-------- Material shown

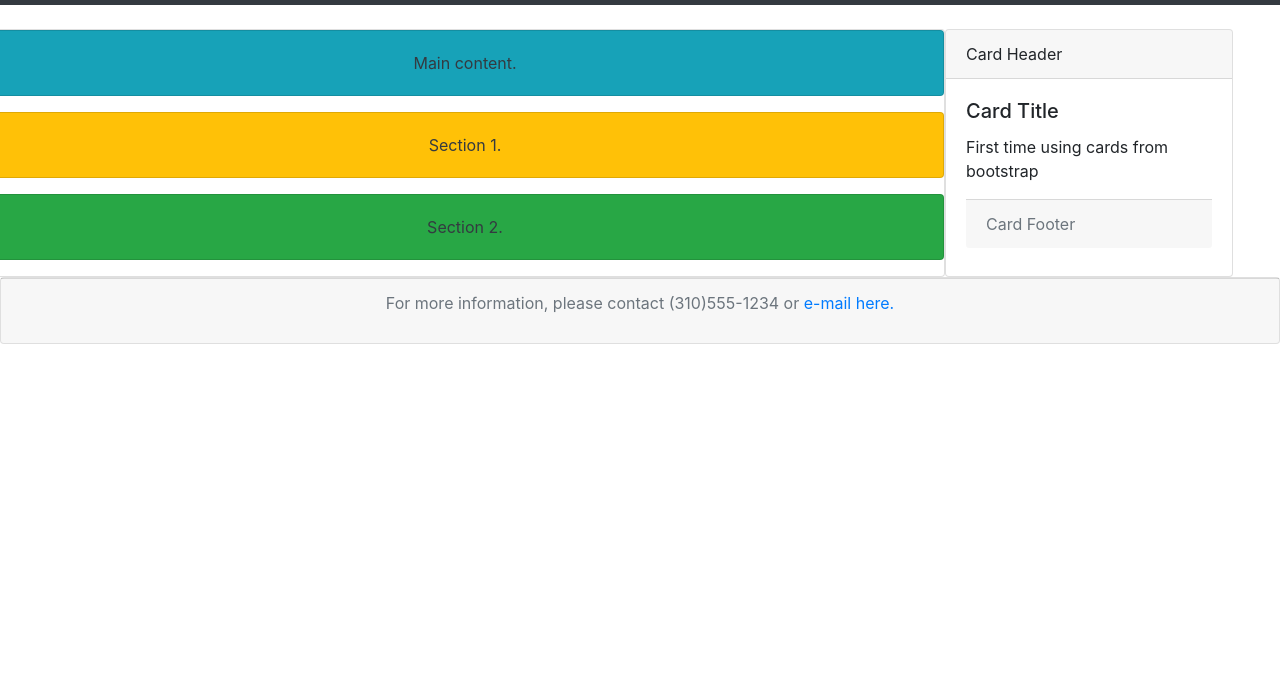
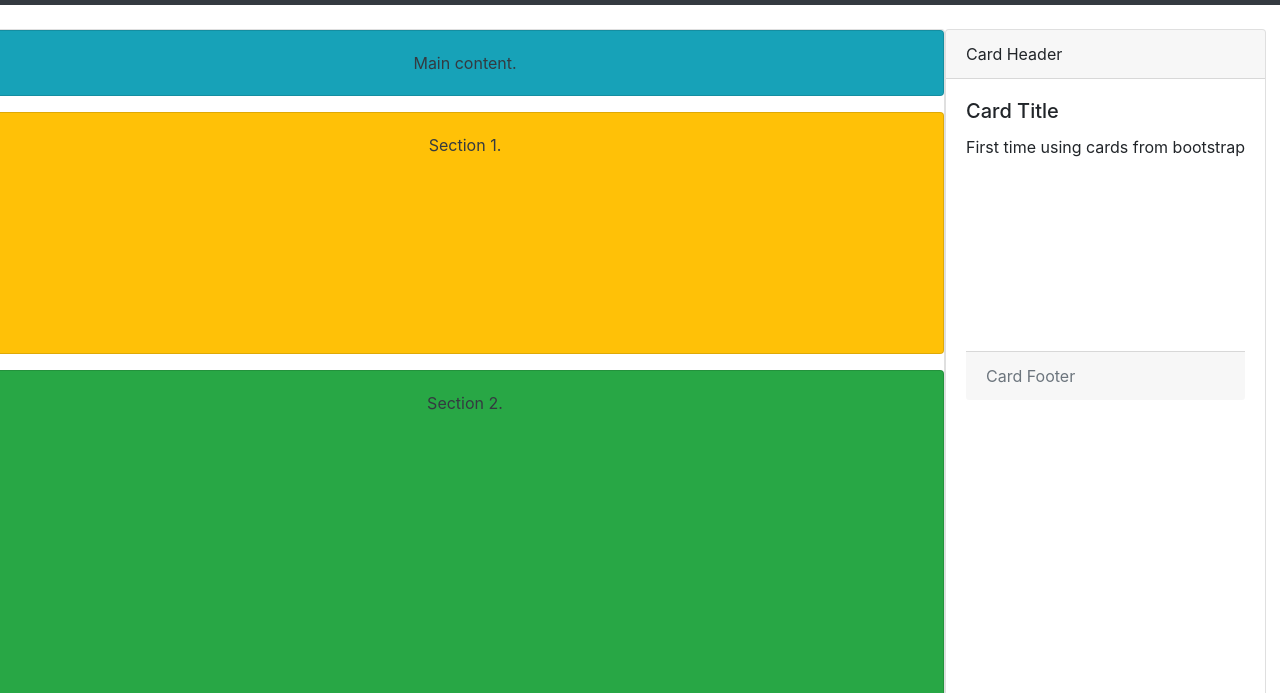
Before and after one commit to mvarnas/varnashw2, a website: page website/bootstrap.html in a window 1280 px wide. Shown: the part 107-800 px from the top of the page. Drawn offline with nearby package versions, Linux system fonts and the light colour scheme.

Commit message:
updated card

```diff
--- a/website/bootstrap.html
+++ b/website/bootstrap.html
@@ -55,30 +55,30 @@
       <div class="row">
             <div class="card" style="width:60rem;">
                 <div class="card-block">
-                    <div class="mx-auto card text-dark bg-info mb-3" style="max-width: 60rem;">
+                    <div class="mx-auto card text-dark bg-info mb-3 text-center" style="max-width: 60rem;">
                 <div class="card-body">
-                <p class="card-text" style="text-align:center">Main content.</p>
+                <p class="card-text">Main content.</p>
                 </div>
                 </div>
-                <div class="card text-dark bg-warning mb-3">
+                <div class="card text-dark bg-warning mb-3 text-center">
                 <div class="card-body">
-                <p class="card-text" style="text-align:center">Section 1.</p>
+                <p class="card-text" style="height:200px;">Section 1.</p>
                 </div>
                 </div>
                 </div>
-        <div class="card text-dark bg-success mb-3">
+        <div class="card text-dark bg-success mb-3 text-center">
                 <div class="card-body">
-                    <p class="card-text" style="text-align:center">Section 2.</p>
+                    <p class="card-text" style="height:400px";"text-align:center">Section 2.</p>
                 </div>
             </div>
         </div>
-            <div class="card" style="width: 18rem;">
+            <div class="card">
                     <div class="card-header">
                       Card Header
                     </div>
                     <div class="card-body">
                       <h5 class="card-title">Card Title</h5>
-                      <p class="card-text">First time using cards from  bootstrap</p>
+                      <p class="card-text" style="height:200px;">First time using cards from  bootstrap</p>
                       <div class="card-footer text-muted">Card Footer</div>
                     </div>
                 </div></div>
```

----------------

_Exercise objective_
A verbatim printout of the entries above is expected, free of pictures.

_Result of the exercise_
Before and after one commit to mvarnas/varnashw2, a website: page website/bootstrap.html in a window 1280 px wide. Shown: the part 107-800 px from the top of the page. Drawn offline with nearby package versions, Linux system fonts and the light colour scheme.

Commit message:
updated card

```diff
--- a/website/bootstrap.html
+++ b/website/bootstrap.html
@@ -55,30 +55,30 @@
       <div class="row">
             <div class="card" style="width:60rem;">
                 <div class="card-block">
-                    <div class="mx-auto card text-dark bg-info mb-3" style="max-width: 60rem;">
+                    <div class="mx-auto card text-dark bg-info mb-3 text-center" style="max-width: 60rem;">
                 <div class="card-body">
-                <p class="card-text" style="text-align:center">Main content.</p>
+                <p class="card-text">Main content.</p>
                 </div>
                 </div>
-                <div class="card text-dark bg-warning mb-3">
+                <div class="card text-dark bg-warning mb-3 text-center">
                 <div class="card-body">
-                <p class="card-text" style="text-align:center">Section 1.</p>
+                <p class="card-text" style="height:200px;">Section 1.</p>
                 </div>
                 </div>
                 </div>
-        <div class="card text-dark bg-success mb-3">
+        <div class="card text-dark bg-success mb-3 text-center">
                 <div class="card-body">
-                    <p class="card-text" style="text-align:center">Section 2.</p>
+                    <p class="card-text" style="height:400px";"text-align:center">Section 2.</p>
                 </div>
             </div>
         </div>
-            <div class="card" style="width: 18rem;">
+            <div class="card">
                     <div class="card-header">
                       Card Header
                     </div>
                     <div class="card-body">
                       <h5 class="card-title">Card Title</h5>
-                      <p class="card-text">First time using cards from  bootstrap</p>
+                      <p class="card-text" style="height:200px;">First time using cards from  bootstrap</p>
                       <div class="card-footer text-muted">Card Footer</div>
                     </div>
                 </div></div>
```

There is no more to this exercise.